Sheriff Stephen Howard later bought the house in 1836 and added a dining room and another bedroom built above it. His wife, Mary Elizabeth, would be the first “victim” of the home, dying during childbirth in late August, 1836, in the middle bedroom.
The house would change hands during 1849 when it was purchased by John H. Bobb. During the 1836 Siege of Vicksburg, the house would become a Confederate hospital and camp site, no doubt seeing many more lives extinguished in a short period of time.
In May of 1864, after a skirmish with a Union sergeant and several of his men, Bobb was met at the gates of his home by 25 Union soldiers vowing revenge. He was taken to Stout’s Bayou, about 100 yards from the house, where he was fatally shot in the back and the face. After the loss of her husband, his widow, Selina Bobb, sold the house to a realtor in 1869.

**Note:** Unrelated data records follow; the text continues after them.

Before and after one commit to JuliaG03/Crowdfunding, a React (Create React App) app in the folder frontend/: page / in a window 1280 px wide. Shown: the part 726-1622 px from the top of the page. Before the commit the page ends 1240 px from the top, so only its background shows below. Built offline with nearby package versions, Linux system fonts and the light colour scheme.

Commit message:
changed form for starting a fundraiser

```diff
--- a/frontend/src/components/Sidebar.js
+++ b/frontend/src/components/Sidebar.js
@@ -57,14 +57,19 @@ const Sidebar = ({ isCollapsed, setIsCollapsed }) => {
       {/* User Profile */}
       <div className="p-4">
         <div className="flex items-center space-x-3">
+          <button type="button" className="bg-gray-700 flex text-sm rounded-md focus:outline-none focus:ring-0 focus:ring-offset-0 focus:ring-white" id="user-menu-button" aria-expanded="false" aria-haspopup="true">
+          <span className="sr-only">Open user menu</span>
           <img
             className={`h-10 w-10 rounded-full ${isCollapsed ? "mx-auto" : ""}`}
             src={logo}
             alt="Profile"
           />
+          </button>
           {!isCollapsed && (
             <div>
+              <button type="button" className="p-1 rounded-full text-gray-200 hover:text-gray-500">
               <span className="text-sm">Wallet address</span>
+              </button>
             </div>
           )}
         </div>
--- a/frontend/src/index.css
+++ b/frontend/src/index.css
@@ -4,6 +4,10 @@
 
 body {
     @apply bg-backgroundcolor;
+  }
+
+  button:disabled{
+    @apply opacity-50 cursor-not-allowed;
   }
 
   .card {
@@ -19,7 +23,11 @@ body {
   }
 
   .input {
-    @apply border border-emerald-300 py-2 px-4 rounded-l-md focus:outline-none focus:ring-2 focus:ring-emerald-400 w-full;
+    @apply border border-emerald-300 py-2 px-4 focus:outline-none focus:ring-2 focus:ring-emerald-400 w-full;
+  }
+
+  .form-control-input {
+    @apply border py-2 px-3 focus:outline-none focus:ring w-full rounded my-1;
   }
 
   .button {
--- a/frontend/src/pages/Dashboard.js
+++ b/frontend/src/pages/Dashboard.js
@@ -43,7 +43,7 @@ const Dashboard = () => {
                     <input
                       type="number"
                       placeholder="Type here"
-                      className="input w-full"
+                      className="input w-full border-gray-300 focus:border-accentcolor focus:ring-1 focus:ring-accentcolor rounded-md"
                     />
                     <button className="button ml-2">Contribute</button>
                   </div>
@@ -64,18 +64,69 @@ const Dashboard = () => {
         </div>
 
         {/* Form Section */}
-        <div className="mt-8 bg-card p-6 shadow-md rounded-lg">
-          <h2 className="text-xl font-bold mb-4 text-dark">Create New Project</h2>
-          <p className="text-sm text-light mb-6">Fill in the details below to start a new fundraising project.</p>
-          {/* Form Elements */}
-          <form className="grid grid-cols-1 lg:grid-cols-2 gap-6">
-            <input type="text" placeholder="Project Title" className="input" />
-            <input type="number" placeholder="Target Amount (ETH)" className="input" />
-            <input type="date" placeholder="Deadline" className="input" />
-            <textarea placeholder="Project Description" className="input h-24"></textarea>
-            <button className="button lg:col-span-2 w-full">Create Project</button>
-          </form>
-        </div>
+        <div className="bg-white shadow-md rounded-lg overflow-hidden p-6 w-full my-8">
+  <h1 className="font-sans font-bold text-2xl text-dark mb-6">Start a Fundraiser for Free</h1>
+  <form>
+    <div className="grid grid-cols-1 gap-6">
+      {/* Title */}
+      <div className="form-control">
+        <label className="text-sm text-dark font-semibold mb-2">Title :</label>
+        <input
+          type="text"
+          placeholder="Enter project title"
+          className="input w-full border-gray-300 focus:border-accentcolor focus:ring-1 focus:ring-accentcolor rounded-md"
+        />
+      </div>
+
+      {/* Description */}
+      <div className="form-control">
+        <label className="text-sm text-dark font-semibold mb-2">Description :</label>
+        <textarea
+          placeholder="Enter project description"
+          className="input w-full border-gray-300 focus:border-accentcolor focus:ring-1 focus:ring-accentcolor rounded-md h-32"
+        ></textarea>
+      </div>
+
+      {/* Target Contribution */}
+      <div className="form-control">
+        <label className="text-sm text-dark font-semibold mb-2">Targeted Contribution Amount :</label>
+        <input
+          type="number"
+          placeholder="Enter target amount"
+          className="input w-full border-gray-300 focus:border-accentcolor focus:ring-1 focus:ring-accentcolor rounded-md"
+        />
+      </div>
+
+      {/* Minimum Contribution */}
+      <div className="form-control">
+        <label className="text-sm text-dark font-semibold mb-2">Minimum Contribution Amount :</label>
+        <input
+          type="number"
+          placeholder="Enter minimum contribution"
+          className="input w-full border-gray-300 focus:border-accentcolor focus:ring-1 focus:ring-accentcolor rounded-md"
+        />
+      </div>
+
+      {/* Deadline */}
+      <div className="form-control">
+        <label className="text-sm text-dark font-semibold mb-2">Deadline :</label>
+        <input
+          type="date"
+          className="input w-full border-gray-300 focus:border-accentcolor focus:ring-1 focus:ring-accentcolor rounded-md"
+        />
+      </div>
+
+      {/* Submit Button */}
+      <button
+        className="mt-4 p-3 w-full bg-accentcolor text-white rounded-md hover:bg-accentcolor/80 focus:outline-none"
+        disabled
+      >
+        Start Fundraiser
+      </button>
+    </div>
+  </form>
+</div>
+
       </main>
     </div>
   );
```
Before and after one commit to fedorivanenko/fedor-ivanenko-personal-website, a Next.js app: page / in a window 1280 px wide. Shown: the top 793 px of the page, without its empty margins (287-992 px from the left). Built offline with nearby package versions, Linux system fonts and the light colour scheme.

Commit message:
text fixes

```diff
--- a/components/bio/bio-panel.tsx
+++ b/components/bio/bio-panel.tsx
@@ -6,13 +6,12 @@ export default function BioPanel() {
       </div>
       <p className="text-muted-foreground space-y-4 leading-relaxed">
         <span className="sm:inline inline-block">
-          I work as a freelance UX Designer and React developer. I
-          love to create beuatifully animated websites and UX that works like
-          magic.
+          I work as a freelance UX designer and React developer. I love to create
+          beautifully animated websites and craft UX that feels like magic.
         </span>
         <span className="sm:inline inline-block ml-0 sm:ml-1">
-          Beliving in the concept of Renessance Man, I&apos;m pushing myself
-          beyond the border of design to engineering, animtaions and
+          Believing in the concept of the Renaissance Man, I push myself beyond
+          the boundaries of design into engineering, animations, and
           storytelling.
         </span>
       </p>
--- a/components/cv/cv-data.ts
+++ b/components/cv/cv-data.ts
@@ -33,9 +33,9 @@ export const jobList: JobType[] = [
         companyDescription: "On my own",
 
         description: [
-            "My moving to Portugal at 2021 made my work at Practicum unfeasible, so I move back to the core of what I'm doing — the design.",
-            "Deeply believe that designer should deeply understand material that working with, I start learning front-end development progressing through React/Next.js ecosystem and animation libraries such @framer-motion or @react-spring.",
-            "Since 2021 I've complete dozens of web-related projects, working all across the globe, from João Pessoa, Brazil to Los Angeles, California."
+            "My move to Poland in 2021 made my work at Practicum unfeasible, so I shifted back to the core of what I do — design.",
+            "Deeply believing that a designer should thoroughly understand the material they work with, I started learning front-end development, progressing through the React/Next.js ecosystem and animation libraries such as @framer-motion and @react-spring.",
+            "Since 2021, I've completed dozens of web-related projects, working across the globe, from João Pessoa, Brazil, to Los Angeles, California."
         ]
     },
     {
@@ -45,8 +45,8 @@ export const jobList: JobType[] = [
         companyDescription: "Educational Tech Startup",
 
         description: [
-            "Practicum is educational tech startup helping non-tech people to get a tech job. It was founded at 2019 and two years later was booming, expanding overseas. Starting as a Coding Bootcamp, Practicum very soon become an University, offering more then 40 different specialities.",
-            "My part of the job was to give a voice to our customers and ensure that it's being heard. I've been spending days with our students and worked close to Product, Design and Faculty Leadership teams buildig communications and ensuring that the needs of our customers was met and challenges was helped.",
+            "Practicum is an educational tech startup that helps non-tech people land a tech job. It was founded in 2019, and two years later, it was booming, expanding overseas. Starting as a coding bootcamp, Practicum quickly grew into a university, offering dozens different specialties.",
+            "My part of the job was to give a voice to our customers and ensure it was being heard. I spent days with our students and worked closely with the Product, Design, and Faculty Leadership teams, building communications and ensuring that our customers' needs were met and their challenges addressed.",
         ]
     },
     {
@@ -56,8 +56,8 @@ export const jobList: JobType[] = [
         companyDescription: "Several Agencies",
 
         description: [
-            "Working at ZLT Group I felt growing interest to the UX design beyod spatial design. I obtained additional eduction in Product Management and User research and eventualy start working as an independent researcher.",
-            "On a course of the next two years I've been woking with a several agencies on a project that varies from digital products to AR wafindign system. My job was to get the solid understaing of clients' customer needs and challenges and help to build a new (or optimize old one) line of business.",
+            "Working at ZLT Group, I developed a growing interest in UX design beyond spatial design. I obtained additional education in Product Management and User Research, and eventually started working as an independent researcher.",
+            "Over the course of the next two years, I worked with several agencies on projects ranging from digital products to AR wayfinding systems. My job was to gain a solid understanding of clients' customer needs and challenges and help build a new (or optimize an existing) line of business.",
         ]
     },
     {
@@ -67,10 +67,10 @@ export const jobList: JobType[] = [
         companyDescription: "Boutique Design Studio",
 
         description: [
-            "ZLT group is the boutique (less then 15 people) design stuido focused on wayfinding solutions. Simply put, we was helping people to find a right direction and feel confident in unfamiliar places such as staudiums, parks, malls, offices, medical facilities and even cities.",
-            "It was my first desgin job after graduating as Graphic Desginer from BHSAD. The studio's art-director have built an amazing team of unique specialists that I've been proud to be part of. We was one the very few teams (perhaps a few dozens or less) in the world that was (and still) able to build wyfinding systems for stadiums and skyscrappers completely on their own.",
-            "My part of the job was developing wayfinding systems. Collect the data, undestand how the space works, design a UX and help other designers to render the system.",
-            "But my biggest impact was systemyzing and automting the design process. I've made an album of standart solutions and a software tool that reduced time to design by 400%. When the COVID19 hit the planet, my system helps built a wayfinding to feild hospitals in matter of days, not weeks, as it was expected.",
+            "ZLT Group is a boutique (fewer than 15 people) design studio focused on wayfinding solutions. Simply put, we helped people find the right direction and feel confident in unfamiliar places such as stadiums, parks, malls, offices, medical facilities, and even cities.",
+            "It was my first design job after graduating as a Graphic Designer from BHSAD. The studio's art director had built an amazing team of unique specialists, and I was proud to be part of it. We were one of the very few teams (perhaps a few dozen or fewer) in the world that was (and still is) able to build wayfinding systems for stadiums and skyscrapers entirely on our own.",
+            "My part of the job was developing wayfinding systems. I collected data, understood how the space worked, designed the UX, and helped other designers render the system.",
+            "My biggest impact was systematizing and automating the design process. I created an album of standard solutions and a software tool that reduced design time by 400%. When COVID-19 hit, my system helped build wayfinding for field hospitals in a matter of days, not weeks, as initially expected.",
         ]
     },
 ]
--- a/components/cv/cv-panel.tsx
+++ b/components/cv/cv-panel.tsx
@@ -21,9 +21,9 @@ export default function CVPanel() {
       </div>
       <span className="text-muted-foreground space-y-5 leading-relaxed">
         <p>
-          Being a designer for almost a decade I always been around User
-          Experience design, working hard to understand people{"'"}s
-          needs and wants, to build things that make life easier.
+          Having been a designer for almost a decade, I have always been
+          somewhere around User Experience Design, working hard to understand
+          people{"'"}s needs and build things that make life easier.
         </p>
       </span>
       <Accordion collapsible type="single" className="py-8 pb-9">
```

In 1882 William Murry and his wife Ellen Flynn purchased the home where they raised three sons and four daughters. William died in the home in 1911 and his wife a decade later in 1921. Their daughter Ida would die in the home in 1946 followed by their son in 1950. Their daughers Annie and Ella would continue to live in the home alone until Ella died in 1960 at the age of 81. Annie then sold the house before moving to a nursing home. At this point the house was in such disrepair the neighbors did not it even existed. The entire upper story was completely overgrown with vines and other vegetation.
In 1960 the home was then sold to the Bradway family who embarked on restoring the home and opened it to the public for tours in 1961. In August of 2015 the house exchanged hands again and is currently closed for public tours.
With so many deaths on the property, this Vicksburg home is considered the most haunted house in the state of Mississippi and the third most haunted in the entire country. The paranormal activity here has been documented by a variety of shows including A&E, 48 Hours, and The Travel Channel.